Activity:
I need the entries printed again word for word, without the images.

Given records:
+ + + +

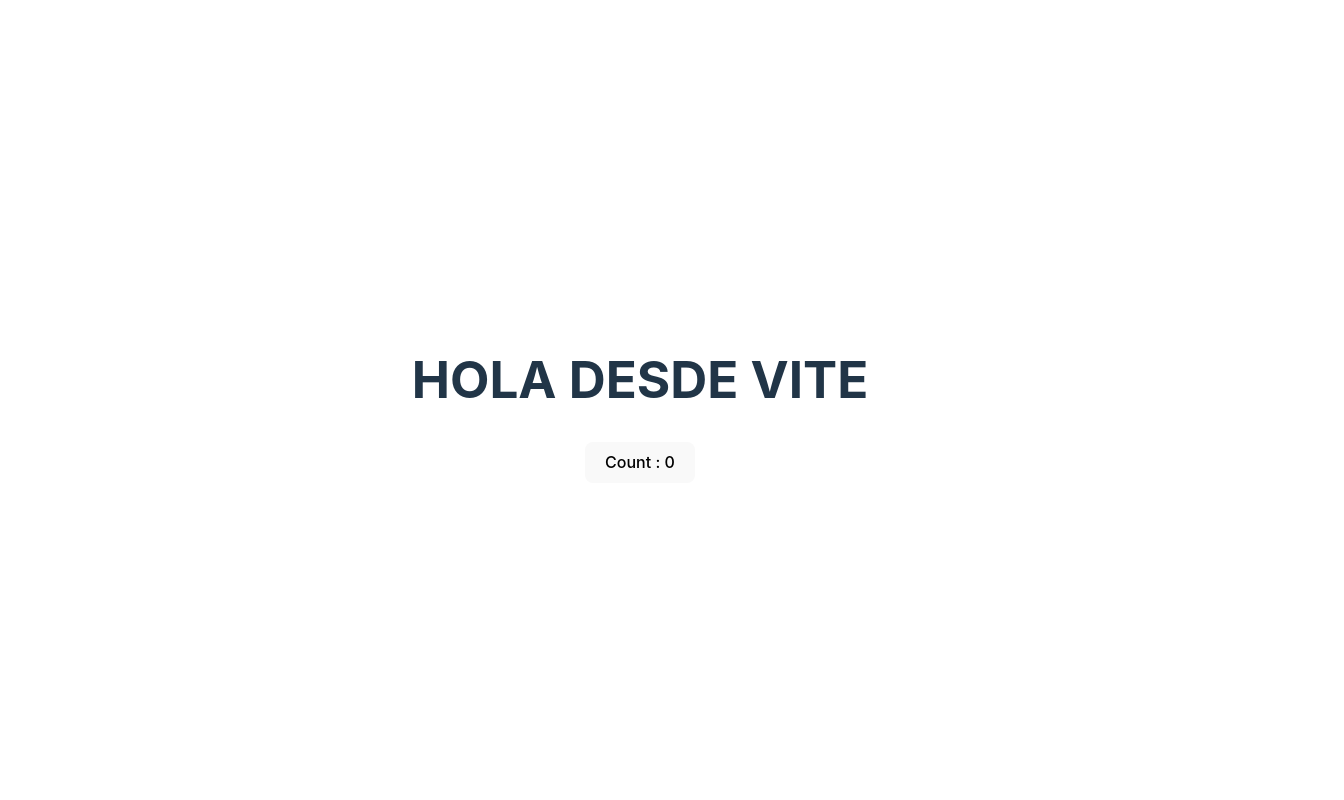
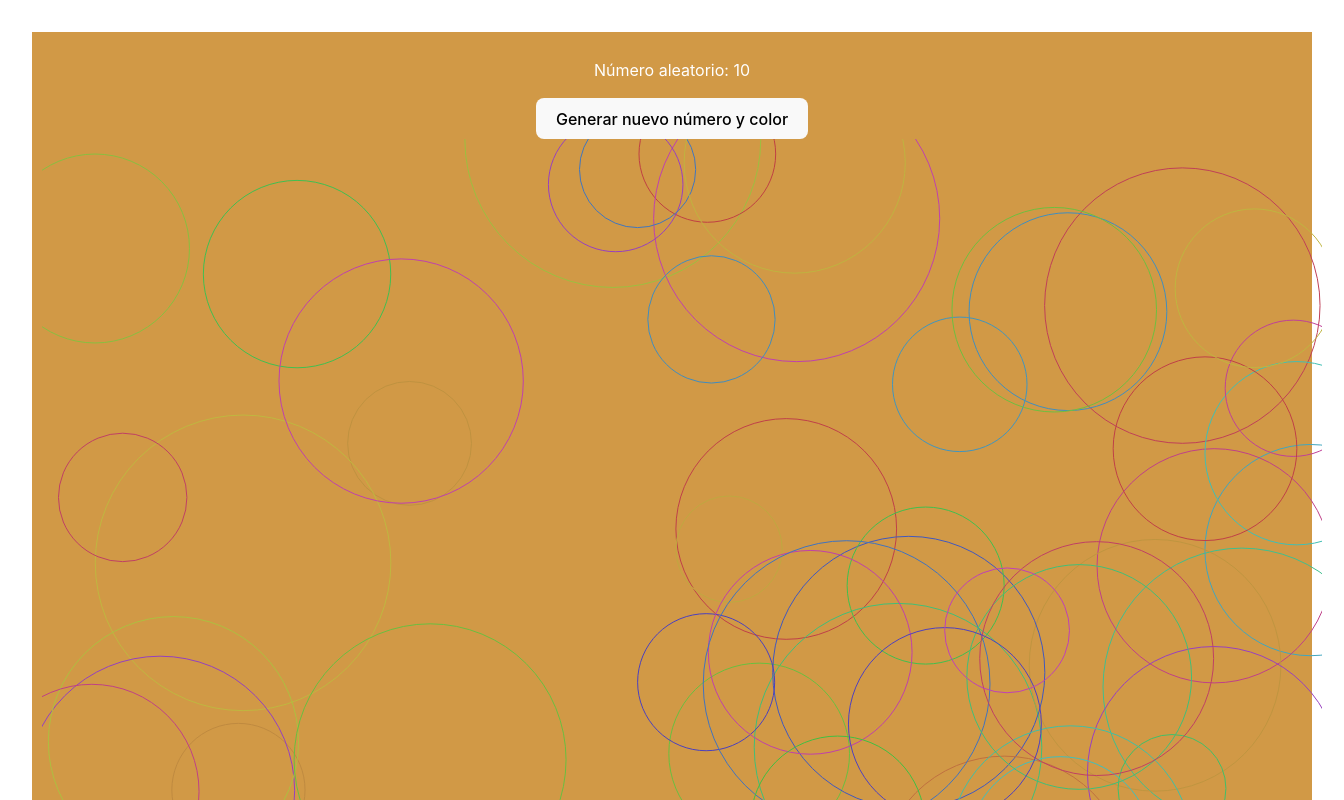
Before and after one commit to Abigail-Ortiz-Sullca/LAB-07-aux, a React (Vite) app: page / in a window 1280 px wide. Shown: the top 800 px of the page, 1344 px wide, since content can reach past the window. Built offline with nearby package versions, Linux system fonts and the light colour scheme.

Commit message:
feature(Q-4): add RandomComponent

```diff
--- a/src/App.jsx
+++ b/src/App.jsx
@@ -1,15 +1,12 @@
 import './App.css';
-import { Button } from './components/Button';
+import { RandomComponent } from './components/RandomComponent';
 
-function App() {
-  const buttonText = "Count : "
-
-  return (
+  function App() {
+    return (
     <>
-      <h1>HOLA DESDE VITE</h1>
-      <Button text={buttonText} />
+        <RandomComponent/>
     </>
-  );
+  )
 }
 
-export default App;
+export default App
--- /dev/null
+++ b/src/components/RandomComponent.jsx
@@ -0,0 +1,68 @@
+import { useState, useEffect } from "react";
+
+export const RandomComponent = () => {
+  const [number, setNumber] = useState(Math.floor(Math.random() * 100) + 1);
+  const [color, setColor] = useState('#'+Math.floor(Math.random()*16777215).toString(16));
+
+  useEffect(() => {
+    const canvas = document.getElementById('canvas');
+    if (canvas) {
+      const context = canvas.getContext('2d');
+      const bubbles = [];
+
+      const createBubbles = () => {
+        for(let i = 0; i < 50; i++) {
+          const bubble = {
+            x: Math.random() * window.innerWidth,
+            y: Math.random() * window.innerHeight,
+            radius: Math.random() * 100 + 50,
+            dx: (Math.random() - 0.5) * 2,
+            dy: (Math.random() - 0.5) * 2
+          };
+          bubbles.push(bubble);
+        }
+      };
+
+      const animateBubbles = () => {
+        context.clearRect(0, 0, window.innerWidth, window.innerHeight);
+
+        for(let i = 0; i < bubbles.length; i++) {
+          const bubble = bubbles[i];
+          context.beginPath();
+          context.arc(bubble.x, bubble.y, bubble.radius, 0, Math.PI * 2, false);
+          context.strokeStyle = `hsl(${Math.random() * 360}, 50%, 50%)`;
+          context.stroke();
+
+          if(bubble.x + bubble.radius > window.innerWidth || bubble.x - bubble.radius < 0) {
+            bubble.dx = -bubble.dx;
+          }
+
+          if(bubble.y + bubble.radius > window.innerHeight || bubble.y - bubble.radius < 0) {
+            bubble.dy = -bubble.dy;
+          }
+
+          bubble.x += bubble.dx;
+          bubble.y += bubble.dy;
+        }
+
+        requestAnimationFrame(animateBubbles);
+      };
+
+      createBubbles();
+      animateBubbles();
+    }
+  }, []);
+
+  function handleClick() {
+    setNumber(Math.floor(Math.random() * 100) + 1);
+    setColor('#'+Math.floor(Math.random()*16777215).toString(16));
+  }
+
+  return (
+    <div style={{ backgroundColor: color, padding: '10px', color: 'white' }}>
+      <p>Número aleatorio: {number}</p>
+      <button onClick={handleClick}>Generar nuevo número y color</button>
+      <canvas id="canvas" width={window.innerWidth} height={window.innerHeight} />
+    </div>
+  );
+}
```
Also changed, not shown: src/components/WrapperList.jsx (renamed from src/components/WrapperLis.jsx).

+ + + +

Reply to the exercise:
Before and after one commit to Abigail-Ortiz-Sullca/LAB-07-aux, a React (Vite) app: page / in a window 1280 px wide. Shown: the top 800 px of the page, 1344 px wide, since content can reach past the window. Built offline with nearby package versions, Linux system fonts and the light colour scheme.

Commit message:
feature(Q-4): add RandomComponent

```diff
--- a/src/App.jsx
+++ b/src/App.jsx
@@ -1,15 +1,12 @@
 import './App.css';
-import { Button } from './components/Button';
+import { RandomComponent } from './components/RandomComponent';
 
-function App() {
-  const buttonText = "Count : "
-
-  return (
+  function App() {
+    return (
     <>
-      <h1>HOLA DESDE VITE</h1>
-      <Button text={buttonText} />
+        <RandomComponent/>
     </>
-  );
+  )
 }
 
-export default App;
+export default App
--- /dev/null
+++ b/src/components/RandomComponent.jsx
@@ -0,0 +1,68 @@
+import { useState, useEffect } from "react";
+
+export const RandomComponent = () => {
+  const [number, setNumber] = useState(Math.floor(Math.random() * 100) + 1);
+  const [color, setColor] = useState('#'+Math.floor(Math.random()*16777215).toString(16));
+
+  useEffect(() => {
+    const canvas = document.getElementById('canvas');
+    if (canvas) {
+      const context = canvas.getContext('2d');
+      const bubbles = [];
+
+      const createBubbles = () => {
+        for(let i = 0; i < 50; i++) {
+          const bubble = {
+            x: Math.random() * window.innerWidth,
+            y: Math.random() * window.innerHeight,
+            radius: Math.random() * 100 + 50,
+            dx: (Math.random() - 0.5) * 2,
+            dy: (Math.random() - 0.5) * 2
+          };
+          bubbles.push(bubble);
+        }
+      };
+
+      const animateBubbles = () => {
+        context.clearRect(0, 0, window.innerWidth, window.innerHeight);
+
+        for(let i = 0; i < bubbles.length; i++) {
+          const bubble = bubbles[i];
+          context.beginPath();
+          context.arc(bubble.x, bubble.y, bubble.radius, 0, Math.PI * 2, false);
+          context.strokeStyle = `hsl(${Math.random() * 360}, 50%, 50%)`;
+          context.stroke();
+
+          if(bubble.x + bubble.radius > window.innerWidth || bubble.x - bubble.radius < 0) {
+            bubble.dx = -bubble.dx;
+          }
+
+          if(bubble.y + bubble.radius > window.innerHeight || bubble.y - bubble.radius < 0) {
+            bubble.dy = -bubble.dy;
+          }
+
+          bubble.x += bubble.dx;
+          bubble.y += bubble.dy;
+        }
+
+        requestAnimationFrame(animateBubbles);
+      };
+
+      createBubbles();
+      animateBubbles();
+    }
+  }, []);
+
+  function handleClick() {
+    setNumber(Math.floor(Math.random() * 100) + 1);
+    setColor('#'+Math.floor(Math.random()*16777215).toString(16));
+  }
+
+  return (
+    <div style={{ backgroundColor: color, padding: '10px', color: 'white' }}>
+      <p>Número aleatorio: {number}</p>
+      <button onClick={handleClick}>Generar nuevo número y color</button>
+      <canvas id="canvas" width={window.innerWidth} height={window.innerHeight} />
+    </div>
+  );
+}
```
Also changed, not shown: src/components/WrapperList.jsx (renamed from src/components/WrapperLis.jsx).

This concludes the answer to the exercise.